Silvia Trkman is a running contact (RC) legend, who started teaching RC in 2002 when everybody believed it was impossible. But what makes a person try something that isn’t encouraged by anyone?
“I guess I just never believe things people say - if not supported with very good arguments or proofs. I always do my own thinking, testing and experimenting, and for me that’s the most fun aspect of agility (or anything else). I'm simply terrible at following the rules and beliefs.”
Frame of mind plays an important role in success with RC training
Agility has changed a lot since 2002, and keeps on changing. And, according to Silvia, so have the attitudes towards running contacts: “When La became famous after winning AWC 2003 by 6 seconds and then again in 2005 by 5 seconds, many people were saying "yeah, but it's just because she’s small". But some started to believe in the possibilities of training RC. And now there is no doubt anymore that it can be done. And, in effect, in many countries it's the only way of doing contacts now.”
This demonstrates the importance of mental aspects in learning and being able to do things: “So many people can train RC now, because their frame of mind has changed and they have started to believe they can do it.”
Silvia changed to target - with speed
According to Silvia, you can get good working RC with 3 to 5 months training, depending on the dog, and of course, the training. It seems different methods for RC keep appearing. According to Silvia, the methods are all, in the end, pretty similar with some personal touches.
Silvia taught RC for a long time without a target, with a method based on running evenly with full speed. Now, however, she has changed to teaching with a target. But what made her switch? “I like experimenting, so I wanted to try that too. What I love most about the target is that you can do so much away from DW and keep it super safe and easy on the dog’s physique.”
Silvia’s personal touch to the target method is adding speed early on. “I like speed and have most fun when doing speedy stuff! I've also seen way too many dogs being trained with very little speed at first who either never added speed - or added both speed and leaps together. Hitting at speed is just very different from hitting without speed.”
RC teaching with or without target?
So many people ponder between teaching RC with or without a target. Silvia has now experienced both and gives us a list of the most common challenges with both.
Challenges, when teaching without a target
You need more room
You need more equipment
More repetitions on a DW are needed
Different exits can be harder, especially for some dogs.
Challenges, when teaching with a target
Some dogs not adding speed
Some dogs switching to leaps when speed is added

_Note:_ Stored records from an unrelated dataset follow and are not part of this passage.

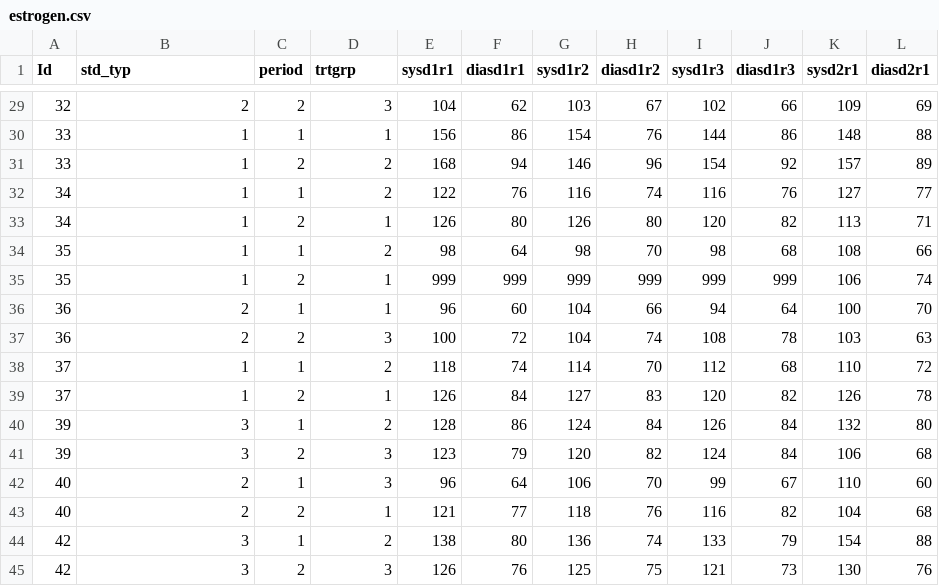
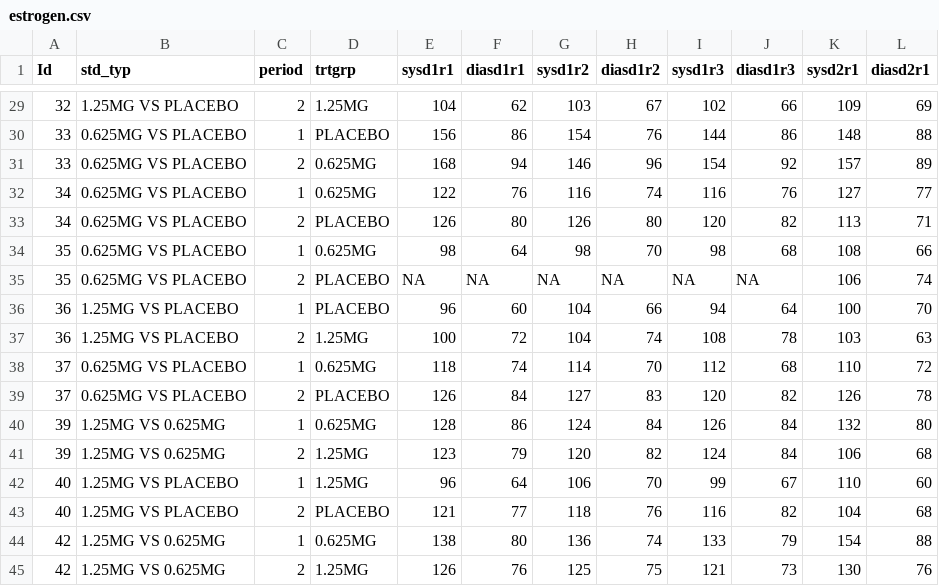
Before and after one commit to dcgerard/stat_320, a CSV file: data/estrogen.csv, drawn as a sheet; only a part is shown, gaps mark what is left out; the diff covers the shown part only; the diff names each change by its address in the sheet, - before the commit and + after, or states it on an @@ line.

```diff
--- a/data/estrogen.csv
+++ b/data/estrogen.csv
-B29 (std_typ): 2
+B29 (std_typ): 1.25MG VS PLACEBO
-D29 (trtgrp): 3
+D29 (trtgrp): 1.25MG
-B30:B35 (std_typ): 1
+B30:B35 (std_typ): 0.625MG VS PLACEBO
-D30 (trtgrp): 1
+D30 (trtgrp): PLACEBO
-D31:D32 (trtgrp): 2
+D31:D32 (trtgrp): 0.625MG
-D33 (trtgrp): 1
+D33 (trtgrp): PLACEBO
-D34 (trtgrp): 2
+D34 (trtgrp): 0.625MG
-D35:D36 (trtgrp): 1
+D35:D36 (trtgrp): PLACEBO
-E35 (sysd1r1): 999
+E35 (sysd1r1): NA
-F35 (diasd1r1): 999
+F35 (diasd1r1): NA
-G35 (sysd1r2): 999
+G35 (sysd1r2): NA
-H35 (diasd1r2): 999
+H35 (diasd1r2): NA
-I35 (sysd1r3): 999
+I35 (sysd1r3): NA
-J35 (diasd1r3): 999
+J35 (diasd1r3): NA
-B36:B37 (std_typ): 2
+B36:B37 (std_typ): 1.25MG VS PLACEBO
-D37 (trtgrp): 3
+D37 (trtgrp): 1.25MG
-B38:B39 (std_typ): 1
+B38:B39 (std_typ): 0.625MG VS PLACEBO
-D38 (trtgrp): 2
+D38 (trtgrp): 0.625MG
-D39 (trtgrp): 1
+D39 (trtgrp): PLACEBO
-B40:B41 (std_typ): 3
+B40:B41 (std_typ): 1.25MG VS 0.625MG
-D40 (trtgrp): 2
+D40 (trtgrp): 0.625MG
-D41:D42 (trtgrp): 3
+D41:D42 (trtgrp): 1.25MG
-B42:B43 (std_typ): 2
+B42:B43 (std_typ): 1.25MG VS PLACEBO
-D43 (trtgrp): 1
+D43 (trtgrp): PLACEBO
-B44:B45 (std_typ): 3
+B44:B45 (std_typ): 1.25MG VS 0.625MG
-D44 (trtgrp): 2
+D44 (trtgrp): 0.625MG
-D45 (trtgrp): 3
+D45 (trtgrp): 1.25MG
```
Also changed, not shown: 96 edited cells elsewhere in this file, data/blood.csv, data/diabetes.csv, 18 other files.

The problems connected with target training can be solved by adding speed earlier on, so this is Silvia’s preferred way now, which she uses in her classes as well.
Do RCs increase risks for agility dogs?
Silvia doesn’t think RCs increase the risk of injury in agility: “I've seen way more 2on2off dogs struggling with staying on a DW than RC dogs. I think RC dogs have a much better understanding of how to manage that width with speed and how to load on safely.”
“My 6 last agility dogs have all had RCs and in trials, only Bi fell off once. And La got blown off by the wind once. Le never fell off in her life, but had a strange problem at the latest EO, on a perfectly safe approach, that ended with her jumping off - we think she hurt her toe on the see-saw just before that and that threw her off balance on the DW.”
Instead of worrying about dog walk safety, Silvia is concerned about metal wings, tunnels and surfaces: “I've seen way more accidents with those than with the dog-walk.”
Do RC for the fun of it - not just for being competitive
Silvia thinks that doing RC just for being competitive is the wrong starting point for training. “If you want RC just to be competitive, then don't do it. Do it for the fun of it, for the thrill, for the challenge.”
When asked what she wants to say to people who are struggling with RC, Silvia has a clear answer:
“Don't give up - it can be frustrating at times - but it's all worth it when you get there! It’s a bit harder to train than 2on2off, but way easier to maintain. And yes, every dog, of all sizes, can learn RC, you just need to adjust to each dog a bit, of course.”